The site of the new museum will be an old, abandoned sideline railroad station in Józsefváros (Josefstadt), the notorious VIII. district, that badly needs refurbishing. It will be called the “Sorsok háza,” which most Hungarians understand to mean “House of Fate.” The word “sors” also appears in the title of Imre Kertész’s Nobel Prize-winning book: Sortalanság/Fateless. Some naturally objected to Lázár’s choice of Mária Schmidt. My distinct impression, having heard her talk about her ideas for the project on György Bolgár’s program, was that Schmidt will try her best to inflate the number of Hungarians who risked their own lives helping their Jewish compatriots.
Others objected to the name of the museum, saying that it wasn’t fate that destined these people to be transported to Auschwitz and other concentration camps. Rather, it was the decision of the Hungarian authorities who were eager to rid the country of its Jewish citizens. Still others couldn’t figure out why this particular station was picked as the site of the future museum since almost no transports left for Auschwitz from it.
I should mention that in order to justify creating another Holocaust Museum instead of giving more generous support to the existing one this new museum will be specifically devoted to the children who were victims of the Holocaust. Lázár explained the choice this way. “We chose the ‘child Holocaust’ as the theme because we were trying to find a point which cannot be relativized: no explanation, no answer can be accepted when it comes to the murder of a child.” As if the murder of adults can be relativized or explained. Some people commented that if Lázár had made such a statement in another country he would have had to turn in his resignation.
It’s an open question whether it is at all possible to finish the project by April–this date is no coincidence, since that’s when the election most likely will take place. But the members of the advisory board have already been chosen: Anne Applebaum (journalist), Annette Lantos (widow of Tom Lantos), Chava Baruch (Yad Vashem), Gabriel Gorodetsky (Oxford), György Haraszti (historian, Hungarian Jewish University), András Heisler (Mazsihisz), Joshua Muravchik (Johns Hopkins), Michael Wolffsohn (Universität der Bundeswehr), Rabbi Andrew Baker (American Jewish Committee), Mária Schmidt (House of Terror), János Szász (film director), and Yehudit Shendar (Yad Vasem). According to András Heisler of Mazsihisz, some of the members expressed sharp criticisms. He didn’t elaborate.
It is unlikely that these people can have much influence on the whole process. After all, there are only four and a half months before the planned opening. As you can see from the picture, the station is in very bad shape.
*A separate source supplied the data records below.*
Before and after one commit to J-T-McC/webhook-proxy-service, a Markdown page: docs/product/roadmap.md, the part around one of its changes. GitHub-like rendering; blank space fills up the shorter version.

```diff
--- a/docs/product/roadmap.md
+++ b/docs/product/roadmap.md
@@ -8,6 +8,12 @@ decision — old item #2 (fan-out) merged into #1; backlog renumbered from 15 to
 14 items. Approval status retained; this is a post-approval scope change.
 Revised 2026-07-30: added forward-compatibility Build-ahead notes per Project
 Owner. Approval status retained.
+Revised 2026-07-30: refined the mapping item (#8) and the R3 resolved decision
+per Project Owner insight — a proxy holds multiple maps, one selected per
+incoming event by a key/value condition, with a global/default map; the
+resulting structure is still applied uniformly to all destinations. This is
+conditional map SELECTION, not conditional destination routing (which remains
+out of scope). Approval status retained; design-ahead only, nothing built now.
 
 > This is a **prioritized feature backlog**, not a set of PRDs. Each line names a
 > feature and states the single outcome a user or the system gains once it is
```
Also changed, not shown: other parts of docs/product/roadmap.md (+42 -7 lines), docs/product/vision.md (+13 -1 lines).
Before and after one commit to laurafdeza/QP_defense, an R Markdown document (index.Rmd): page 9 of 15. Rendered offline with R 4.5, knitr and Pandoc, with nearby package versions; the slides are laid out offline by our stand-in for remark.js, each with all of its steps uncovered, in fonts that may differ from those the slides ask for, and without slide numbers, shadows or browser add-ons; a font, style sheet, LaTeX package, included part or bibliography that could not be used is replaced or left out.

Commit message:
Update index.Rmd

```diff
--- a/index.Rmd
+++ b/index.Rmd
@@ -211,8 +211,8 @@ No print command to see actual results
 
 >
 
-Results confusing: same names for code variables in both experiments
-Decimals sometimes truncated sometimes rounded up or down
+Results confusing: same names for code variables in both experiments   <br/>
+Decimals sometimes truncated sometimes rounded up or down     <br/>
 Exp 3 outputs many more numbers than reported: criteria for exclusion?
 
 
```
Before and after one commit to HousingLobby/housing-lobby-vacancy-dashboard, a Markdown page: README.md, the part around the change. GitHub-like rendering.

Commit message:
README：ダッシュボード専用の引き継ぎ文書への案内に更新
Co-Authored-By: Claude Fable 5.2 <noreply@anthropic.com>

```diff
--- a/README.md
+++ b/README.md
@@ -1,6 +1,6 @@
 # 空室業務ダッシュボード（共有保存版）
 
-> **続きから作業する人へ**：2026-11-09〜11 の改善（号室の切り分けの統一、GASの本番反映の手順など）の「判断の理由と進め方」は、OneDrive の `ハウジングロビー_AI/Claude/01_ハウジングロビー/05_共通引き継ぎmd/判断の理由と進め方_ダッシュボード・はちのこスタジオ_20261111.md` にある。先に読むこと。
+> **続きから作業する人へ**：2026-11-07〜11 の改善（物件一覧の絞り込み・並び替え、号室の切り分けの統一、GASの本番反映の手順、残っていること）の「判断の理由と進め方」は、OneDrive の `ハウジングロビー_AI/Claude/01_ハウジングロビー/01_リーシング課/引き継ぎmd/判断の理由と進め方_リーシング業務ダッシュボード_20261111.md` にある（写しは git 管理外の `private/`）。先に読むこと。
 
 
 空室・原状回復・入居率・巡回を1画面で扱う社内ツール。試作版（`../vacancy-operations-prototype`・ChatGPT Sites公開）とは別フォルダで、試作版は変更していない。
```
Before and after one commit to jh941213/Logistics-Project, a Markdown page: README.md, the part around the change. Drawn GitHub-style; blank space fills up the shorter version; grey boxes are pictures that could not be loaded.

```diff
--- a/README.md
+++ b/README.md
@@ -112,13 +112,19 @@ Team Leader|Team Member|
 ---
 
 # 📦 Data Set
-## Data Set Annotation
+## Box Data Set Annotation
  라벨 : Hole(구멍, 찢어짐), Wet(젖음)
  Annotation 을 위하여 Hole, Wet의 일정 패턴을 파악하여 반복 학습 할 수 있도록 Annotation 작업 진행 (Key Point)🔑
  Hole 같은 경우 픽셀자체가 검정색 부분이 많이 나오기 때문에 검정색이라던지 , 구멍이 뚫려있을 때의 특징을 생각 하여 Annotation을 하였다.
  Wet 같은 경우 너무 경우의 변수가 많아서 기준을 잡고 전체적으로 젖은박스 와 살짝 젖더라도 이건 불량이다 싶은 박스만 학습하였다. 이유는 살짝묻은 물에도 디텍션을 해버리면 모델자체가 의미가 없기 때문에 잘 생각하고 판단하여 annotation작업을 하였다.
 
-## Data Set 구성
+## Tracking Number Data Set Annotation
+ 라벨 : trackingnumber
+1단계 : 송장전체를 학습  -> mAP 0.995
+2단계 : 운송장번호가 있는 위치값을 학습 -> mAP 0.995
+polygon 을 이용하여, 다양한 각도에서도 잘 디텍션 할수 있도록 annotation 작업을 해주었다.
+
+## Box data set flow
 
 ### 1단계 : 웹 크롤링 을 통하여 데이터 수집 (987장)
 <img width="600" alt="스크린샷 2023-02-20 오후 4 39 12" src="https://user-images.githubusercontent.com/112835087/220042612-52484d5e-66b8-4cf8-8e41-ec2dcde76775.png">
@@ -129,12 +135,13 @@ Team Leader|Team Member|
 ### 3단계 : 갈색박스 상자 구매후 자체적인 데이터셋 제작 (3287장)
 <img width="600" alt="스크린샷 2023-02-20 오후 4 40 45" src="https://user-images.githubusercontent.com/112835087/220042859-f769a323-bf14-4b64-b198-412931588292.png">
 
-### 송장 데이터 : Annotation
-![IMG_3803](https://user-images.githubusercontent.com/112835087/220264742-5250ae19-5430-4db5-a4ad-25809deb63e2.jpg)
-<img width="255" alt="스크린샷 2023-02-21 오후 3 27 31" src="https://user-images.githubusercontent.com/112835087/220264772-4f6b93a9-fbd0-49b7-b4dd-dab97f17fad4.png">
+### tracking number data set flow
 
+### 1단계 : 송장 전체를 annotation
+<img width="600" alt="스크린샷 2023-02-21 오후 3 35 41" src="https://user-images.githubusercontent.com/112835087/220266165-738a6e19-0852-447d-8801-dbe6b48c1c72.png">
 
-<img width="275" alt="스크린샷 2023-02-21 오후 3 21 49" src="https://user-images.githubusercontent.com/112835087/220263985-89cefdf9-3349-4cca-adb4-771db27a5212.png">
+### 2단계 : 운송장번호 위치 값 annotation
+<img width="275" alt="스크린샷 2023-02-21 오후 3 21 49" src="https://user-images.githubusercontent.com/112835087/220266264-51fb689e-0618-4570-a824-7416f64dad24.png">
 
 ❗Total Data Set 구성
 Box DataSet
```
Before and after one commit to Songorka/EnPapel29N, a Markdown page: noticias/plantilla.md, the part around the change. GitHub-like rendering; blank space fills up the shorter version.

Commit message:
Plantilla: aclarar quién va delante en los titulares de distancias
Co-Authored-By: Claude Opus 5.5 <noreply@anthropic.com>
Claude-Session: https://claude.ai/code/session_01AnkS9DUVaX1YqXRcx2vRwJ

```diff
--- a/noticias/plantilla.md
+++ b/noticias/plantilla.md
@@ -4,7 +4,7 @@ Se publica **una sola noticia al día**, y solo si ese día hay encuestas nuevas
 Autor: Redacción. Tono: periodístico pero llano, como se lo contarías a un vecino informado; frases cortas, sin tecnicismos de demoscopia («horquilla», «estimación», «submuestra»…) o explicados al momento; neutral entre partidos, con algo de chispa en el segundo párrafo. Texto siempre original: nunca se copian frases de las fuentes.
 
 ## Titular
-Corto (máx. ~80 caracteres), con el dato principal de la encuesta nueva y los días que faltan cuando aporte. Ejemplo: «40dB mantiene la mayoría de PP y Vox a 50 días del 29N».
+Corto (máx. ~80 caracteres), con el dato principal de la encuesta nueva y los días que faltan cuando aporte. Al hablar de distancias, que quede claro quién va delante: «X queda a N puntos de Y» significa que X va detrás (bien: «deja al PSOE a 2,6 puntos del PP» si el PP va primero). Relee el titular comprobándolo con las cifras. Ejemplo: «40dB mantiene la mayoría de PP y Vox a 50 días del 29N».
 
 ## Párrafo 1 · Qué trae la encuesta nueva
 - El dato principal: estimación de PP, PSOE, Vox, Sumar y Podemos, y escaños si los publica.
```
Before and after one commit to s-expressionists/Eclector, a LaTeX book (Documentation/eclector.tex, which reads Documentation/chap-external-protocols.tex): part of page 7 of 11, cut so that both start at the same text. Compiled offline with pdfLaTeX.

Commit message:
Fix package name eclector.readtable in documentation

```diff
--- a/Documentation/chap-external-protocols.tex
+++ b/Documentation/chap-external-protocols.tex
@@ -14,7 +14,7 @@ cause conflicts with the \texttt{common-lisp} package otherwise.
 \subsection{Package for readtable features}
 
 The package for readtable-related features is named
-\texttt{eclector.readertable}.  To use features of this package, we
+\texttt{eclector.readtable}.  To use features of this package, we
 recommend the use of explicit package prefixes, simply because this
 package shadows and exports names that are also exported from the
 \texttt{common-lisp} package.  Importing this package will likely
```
Moreover, the inhabitants of the 23 service apartments within the building must be evacuated and provided with comparable or better apartments. All that takes time. Restoring the building will cost 6.6 billion forints, and then there are still the expenses involved in transforming it into a functioning museum. As a point of comparison, the Hungarian government gives only 240 million forints a year to the Holocaust Memorial Center on Páva utca.
I don’t know why the government is establishing a new museum and why in such a hurry. I don’t know why the Orbán government is lobbying American Jewish organizations. All I can say is that it never acts without a good, self-interested reason. Perhaps in time that reason will become more transparent.